Britain's Hague under fire over botched Libya mission
British Foreign Secretary William Hague came under fire after admitting a "serious misunderstanding" led to the seizing of a special forces team in a bungled mission to contact Libyan rebels.
London was left red-faced by the attempt to put diplomats in contact with opposition forces in Benghazi at the weekend.
The team, reportedly made up of six soldiers from the elite Special Air Service (SAS) and two diplomats, flew into Libya by helicopter and made their way to the eastern opposition-held city.
But they were rounded up by lightly armed rebels soon after they arrived, reports said.
The diplomats are believed to have been officers from Britain's MI6 foreign intelligence service.
The opposition Labour party seized on the government's response to the rebellion.
"A worrying pattern has emerged in recent days that speaks to a lack of engagement, grip and direction in the government's response to the Libyan crisis," Douglas Alexander, the shadow foreign secretary told Tuesday's Guardian.
"Ministers can't be expected to have all the right answers, but they can be expected to ask all the necessary questions," he added.
The mission angered Libyan opposition leaders who denied they had asked for any help and by late Sunday the team had been packed off to Malta on a British naval ship.
Hague told parliament that ministers and officials had been in touch with the rebel interim national council formed in Benghazi, who had "welcomed the idea of a British diplomatic mission to Libya".
The minister said he had authorised the dispatch of a small team, accompanied by "protection" because such engagement was "vitally important" to understanding the situation on the ground.
"They were withdrawn yesterday after a serious misunderstanding about their role leading to their temporary detention," Hague said.

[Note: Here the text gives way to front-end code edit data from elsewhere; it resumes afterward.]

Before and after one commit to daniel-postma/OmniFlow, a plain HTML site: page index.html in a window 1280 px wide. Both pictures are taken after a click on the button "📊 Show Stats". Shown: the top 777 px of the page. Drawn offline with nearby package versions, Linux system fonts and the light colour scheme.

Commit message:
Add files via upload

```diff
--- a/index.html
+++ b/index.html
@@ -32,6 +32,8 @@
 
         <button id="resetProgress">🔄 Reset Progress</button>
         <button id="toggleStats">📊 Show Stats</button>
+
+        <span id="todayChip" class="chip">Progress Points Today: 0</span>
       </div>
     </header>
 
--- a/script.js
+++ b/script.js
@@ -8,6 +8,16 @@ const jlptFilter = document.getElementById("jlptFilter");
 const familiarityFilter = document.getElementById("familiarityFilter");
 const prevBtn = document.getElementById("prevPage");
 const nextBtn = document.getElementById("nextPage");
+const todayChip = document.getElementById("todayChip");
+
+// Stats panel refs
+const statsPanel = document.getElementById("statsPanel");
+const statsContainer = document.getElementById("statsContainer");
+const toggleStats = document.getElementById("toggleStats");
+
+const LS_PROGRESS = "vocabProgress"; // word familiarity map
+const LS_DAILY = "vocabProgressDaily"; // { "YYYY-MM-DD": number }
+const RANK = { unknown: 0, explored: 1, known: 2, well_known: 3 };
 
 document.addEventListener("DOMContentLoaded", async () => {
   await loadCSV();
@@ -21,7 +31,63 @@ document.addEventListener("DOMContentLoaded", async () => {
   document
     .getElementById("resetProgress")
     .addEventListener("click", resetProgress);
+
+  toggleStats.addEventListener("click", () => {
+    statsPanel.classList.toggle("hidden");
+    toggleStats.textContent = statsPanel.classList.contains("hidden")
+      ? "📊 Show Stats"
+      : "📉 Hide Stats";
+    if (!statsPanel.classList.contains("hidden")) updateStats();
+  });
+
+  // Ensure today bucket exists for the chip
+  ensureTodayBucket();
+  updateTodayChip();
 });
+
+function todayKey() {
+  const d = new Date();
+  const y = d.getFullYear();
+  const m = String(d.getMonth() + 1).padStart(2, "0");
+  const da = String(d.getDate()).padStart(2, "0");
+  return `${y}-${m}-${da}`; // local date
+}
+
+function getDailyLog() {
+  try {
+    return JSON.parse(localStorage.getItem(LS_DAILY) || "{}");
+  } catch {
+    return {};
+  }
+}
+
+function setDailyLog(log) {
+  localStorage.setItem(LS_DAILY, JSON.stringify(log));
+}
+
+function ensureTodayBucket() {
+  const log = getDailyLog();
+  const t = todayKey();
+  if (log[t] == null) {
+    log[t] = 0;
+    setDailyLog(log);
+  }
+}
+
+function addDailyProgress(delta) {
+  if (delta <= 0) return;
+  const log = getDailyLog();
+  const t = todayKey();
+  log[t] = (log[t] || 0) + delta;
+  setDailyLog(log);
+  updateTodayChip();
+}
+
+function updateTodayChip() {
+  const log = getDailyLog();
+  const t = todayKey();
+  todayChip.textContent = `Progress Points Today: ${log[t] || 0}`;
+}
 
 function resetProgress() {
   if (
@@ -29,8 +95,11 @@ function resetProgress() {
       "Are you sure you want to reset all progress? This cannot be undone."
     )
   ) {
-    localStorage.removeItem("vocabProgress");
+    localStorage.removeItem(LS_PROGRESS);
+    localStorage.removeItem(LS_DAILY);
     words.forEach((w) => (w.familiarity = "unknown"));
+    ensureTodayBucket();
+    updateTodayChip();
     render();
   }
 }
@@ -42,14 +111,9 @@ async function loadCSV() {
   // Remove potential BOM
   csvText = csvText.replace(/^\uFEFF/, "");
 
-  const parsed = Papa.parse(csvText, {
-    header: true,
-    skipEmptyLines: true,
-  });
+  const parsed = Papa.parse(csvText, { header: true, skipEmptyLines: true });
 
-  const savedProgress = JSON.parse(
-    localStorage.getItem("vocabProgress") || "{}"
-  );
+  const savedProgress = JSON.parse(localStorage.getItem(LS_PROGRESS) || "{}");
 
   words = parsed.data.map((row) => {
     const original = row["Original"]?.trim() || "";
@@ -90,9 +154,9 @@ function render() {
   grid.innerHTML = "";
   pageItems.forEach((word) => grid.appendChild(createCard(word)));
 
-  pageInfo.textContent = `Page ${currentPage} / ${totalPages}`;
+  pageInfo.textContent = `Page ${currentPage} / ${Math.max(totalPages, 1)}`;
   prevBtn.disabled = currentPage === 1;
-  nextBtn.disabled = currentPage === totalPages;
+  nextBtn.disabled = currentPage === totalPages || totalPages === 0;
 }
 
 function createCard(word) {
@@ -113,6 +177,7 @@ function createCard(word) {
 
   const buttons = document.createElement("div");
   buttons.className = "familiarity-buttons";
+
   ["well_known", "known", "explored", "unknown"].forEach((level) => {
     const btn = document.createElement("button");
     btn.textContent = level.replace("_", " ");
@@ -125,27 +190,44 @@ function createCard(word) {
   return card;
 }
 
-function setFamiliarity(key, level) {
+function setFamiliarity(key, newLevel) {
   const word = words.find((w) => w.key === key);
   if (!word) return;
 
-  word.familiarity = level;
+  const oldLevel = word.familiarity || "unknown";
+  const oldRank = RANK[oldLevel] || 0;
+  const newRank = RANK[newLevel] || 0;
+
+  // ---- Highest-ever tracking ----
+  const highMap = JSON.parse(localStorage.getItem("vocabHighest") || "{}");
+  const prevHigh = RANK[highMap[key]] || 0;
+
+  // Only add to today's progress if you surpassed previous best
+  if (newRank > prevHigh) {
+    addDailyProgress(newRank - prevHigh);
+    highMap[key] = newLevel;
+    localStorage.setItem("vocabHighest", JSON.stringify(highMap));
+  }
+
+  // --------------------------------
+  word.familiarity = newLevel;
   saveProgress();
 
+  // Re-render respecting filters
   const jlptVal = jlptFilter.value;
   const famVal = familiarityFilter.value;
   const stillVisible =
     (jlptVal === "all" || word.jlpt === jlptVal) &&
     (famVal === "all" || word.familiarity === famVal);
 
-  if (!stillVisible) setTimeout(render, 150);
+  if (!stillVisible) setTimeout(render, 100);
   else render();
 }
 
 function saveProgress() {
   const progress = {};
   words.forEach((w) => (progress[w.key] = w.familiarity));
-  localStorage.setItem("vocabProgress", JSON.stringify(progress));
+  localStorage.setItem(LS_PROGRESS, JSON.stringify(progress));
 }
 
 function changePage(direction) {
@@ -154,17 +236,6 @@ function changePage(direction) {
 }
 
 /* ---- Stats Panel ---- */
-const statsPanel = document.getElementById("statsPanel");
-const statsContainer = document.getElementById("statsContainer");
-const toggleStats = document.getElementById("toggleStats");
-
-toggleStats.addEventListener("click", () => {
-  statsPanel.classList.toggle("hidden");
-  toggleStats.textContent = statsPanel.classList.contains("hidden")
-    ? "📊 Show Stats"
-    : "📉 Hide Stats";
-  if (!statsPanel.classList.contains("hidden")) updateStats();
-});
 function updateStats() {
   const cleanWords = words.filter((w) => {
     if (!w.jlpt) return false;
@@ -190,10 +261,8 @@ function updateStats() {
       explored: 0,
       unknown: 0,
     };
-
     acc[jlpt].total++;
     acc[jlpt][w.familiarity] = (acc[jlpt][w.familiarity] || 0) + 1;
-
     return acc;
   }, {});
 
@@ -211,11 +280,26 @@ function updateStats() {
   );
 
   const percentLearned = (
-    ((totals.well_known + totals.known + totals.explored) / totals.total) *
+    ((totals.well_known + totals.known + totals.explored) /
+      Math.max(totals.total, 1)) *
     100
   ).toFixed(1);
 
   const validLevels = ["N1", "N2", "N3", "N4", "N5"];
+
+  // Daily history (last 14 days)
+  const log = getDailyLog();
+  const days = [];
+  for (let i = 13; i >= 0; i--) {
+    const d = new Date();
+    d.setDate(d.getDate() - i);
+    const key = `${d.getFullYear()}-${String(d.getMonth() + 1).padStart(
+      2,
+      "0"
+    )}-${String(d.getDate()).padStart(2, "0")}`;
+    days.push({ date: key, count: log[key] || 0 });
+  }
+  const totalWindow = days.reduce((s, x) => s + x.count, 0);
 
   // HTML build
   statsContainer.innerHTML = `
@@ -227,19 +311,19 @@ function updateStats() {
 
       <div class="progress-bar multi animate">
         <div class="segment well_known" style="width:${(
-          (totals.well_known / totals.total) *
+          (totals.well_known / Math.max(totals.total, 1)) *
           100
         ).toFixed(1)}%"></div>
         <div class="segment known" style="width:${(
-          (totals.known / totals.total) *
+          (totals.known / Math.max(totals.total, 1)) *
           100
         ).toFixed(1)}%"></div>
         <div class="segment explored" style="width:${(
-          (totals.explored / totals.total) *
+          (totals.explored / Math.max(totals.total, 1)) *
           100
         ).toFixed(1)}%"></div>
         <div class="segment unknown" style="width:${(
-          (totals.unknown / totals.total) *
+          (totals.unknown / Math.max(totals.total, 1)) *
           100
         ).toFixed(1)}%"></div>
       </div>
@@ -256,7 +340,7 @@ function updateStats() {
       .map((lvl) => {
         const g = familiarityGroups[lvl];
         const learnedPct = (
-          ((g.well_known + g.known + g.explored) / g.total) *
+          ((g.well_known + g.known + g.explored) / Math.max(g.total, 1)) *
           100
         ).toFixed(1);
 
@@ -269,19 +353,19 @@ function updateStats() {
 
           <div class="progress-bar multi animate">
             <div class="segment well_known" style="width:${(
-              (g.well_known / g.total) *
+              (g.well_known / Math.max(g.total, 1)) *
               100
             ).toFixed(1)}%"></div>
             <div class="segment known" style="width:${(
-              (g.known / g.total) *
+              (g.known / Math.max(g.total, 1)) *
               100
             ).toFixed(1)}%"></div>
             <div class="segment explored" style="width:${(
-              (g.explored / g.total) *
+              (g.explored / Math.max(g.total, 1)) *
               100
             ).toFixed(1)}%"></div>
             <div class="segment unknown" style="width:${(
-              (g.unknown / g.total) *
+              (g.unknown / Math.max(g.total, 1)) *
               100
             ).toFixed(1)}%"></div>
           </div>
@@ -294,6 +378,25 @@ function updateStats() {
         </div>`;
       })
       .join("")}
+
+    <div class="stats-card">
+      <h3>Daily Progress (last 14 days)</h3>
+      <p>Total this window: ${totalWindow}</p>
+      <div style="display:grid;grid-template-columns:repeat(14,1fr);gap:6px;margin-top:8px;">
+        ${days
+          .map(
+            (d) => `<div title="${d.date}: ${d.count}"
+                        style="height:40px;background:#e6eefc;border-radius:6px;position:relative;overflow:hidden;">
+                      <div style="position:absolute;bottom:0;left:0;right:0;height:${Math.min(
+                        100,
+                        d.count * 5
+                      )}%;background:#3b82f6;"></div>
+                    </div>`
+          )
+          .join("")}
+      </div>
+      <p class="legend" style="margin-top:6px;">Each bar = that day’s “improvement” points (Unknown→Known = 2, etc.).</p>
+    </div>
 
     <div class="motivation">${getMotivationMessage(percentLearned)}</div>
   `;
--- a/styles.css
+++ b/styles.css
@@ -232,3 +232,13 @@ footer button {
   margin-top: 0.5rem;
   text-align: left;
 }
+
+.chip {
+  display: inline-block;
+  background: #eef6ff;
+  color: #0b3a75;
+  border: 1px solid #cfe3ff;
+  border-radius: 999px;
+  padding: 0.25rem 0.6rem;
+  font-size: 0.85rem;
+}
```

"This situation was resolved and they were able to meet council president Mr Abdel Jalil.
"However it was clearly better for this team to be withdrawn. We intend to send further diplomats to eastern Libya in due course."
In Benghazi, an opposition spokesman said the rebels had refused to talk to the delegation because they had entered the country without prior permission.
"We do not know the nature of their mission. We refused to discuss anything with them due to the way they entered the country," spokesman Abdul Hafiz Ghoqa told reporters.
The bungled operation raised eyebrows because Britain prides itself on the highly skilled SAS, which is believed to play a major role in the conflict in Afghanistan and has operated in past wars in Iraq and the Falklands.
The Times newspaper asked why it was felt necessary to carry out such a cloak-and-dagger operation when it would have been possible for the team to simply drive into Benghazi.
"Nabbed while escorting a junior diplomat in a city that would have welcomed them... this was not their finest hour," the newspaper said.
Britain's government has been accused of having a shaky grasp on the Libyan crisis.
The SAS incident was "just the latest setback" amid some "serial bungling" by the government, Labour opposition foreign affairs spokesman Douglas Alexander told Hague in parliament.
"Ministerial decisions have generated an embarrassment that could all too easily have become a tragedy."
To laughter, Alexander asked whether if new neighbours moved into Hague's street, "he would introduce himself by ringing the doorbell or instead choose to climb over the fence in the middle of the night."